Continuous intrathecal infusion of baclofen in patients with spasticity caused by spinal cord injuries.Neurosurg Rev. 2002 Aug; 25(4):228-30.NR
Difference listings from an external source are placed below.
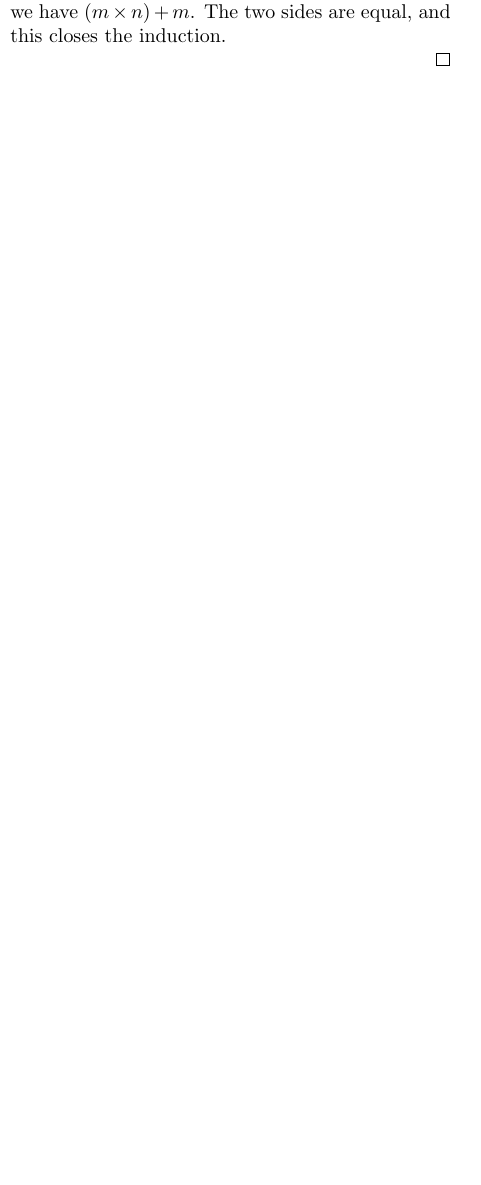
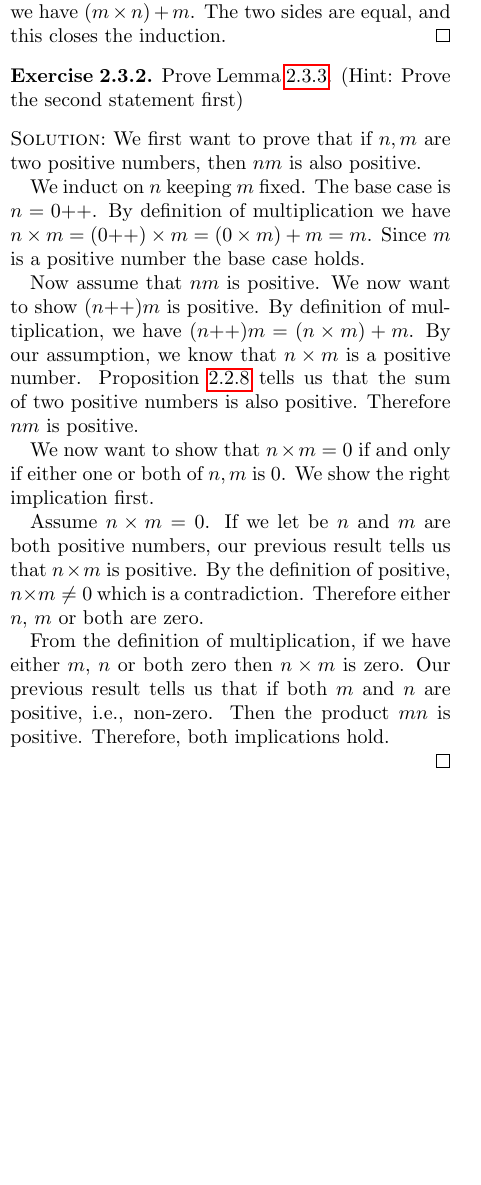
Before and after one commit to BasketaksSjargong/MAT2400, a LaTeX thesis (analysis_1/notes.tex): part of one column of page 11 of 12, cut so that both start at the same text, the shorter picture padded with empty space. Compiled offline with pdfLaTeX.

Commit message:
Exercise 232 done

```diff
--- a/analysis_1/notes.tex
+++ b/analysis_1/notes.tex
@@ -936,7 +936,40 @@ multiplication.
   side is by definition equal to $(n \times m) + m$ and applying our assumption
   we have $(m \times n) + m$. The two sides are equal, and this closes the
   induction.
+\end{sltn}
 
-  \end{sltn}
+\begin{exc}
+  Prove Lemma \ref{lma_233}. (Hint: Prove the second statement first)
+\end{exc}
+
+\begin{sltn}
+
+  We first want to prove that if $n, m$ are two positive numbers, then $nm$ is
+  also positive.
+
+  We induct on $n$ keeping $m$ fixed.  The base case is $n = 0\dplus$.  By
+  definition of multiplication we have $n \times m = (0\dplus) \times m =
+  (0\times m) + m = m$.  Since $m$ is a positive number the base case holds.
+
+  Now assume that $nm$ is positive.  We now want to show $(n\dplus)m$ is
+  positive.  By definition of multiplication, we have $(n\dplus)m = (n\times m)
+  + m$. By our assumption, we know that $n\times m$ is a positive number.
+  Proposition \ref{prp_228} tells us that the sum of two positive numbers is
+  also positive. Therefore $nm$ is positive.
+
+  We now want to show that $n\times m = 0$ if and only if either one or both of
+  $n, m$ is $0$. We show the right implication first.
+
+  Assume $n\times m = 0$. If we let be $n$ and $m$ are both positive numbers,
+  our previous result tells us that $n \times m$ is positive. By the definition
+  of positive, $n \times m \neq 0$ which is a contradiction. Therefore either
+  $n$, $m$ or both are zero.
+
+  From the definition of multiplication, if we have either $m$, $n$ or both
+  zero then $n\times m$ is zero. Our previous result tells us that if both $m$
+  and $n$ are positive, i.e., non-zero. Then the product $mn$ is positive.
+  Therefore, both implications hold.
+
+\end{sltn}
 \todos
 \end{document}
```
Also changed, not shown: analysis_1/notes.pdf, analysis_1/notes.tex (2 more changed lines), 1 other file.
The aim of this study was to determine the efficacy and safety of intrathecal baclofen therapy delivered by a programmable pump for the chronic treatment of spinal spasticity. Twelve patients with intractable spasticity caused by spinal cord injuries underwent implantation of a programmable continuous infusion pump after significant reduction in spasticity following an intrathecal test bolus of baclofen. No deaths or new permanent neurological deficits occurred following surgery or chronic intrathecal baclofen therapy. The follow-up (12 months) shows a reduction in rigidity in the lower limb of 2.0 points on the Ashworth scale and in the upper limb of 1.2 points. Muscle spasms were reduced from a mean preoperative score of 2.8 to a mean postoperative score of 1.0. In two cases, we observed postoperative catheter dislocation, a complication which could be corrected surgically. This study demonstrates that chronic intrathecal baclofen infusion is a safe and effective form of treatment of intractable spasticity in patients with spinal cord injury. There is considerable reduction in the risk of infection in view of the fact that interrogation and programming of the implanted programmed pumps is noninvasive.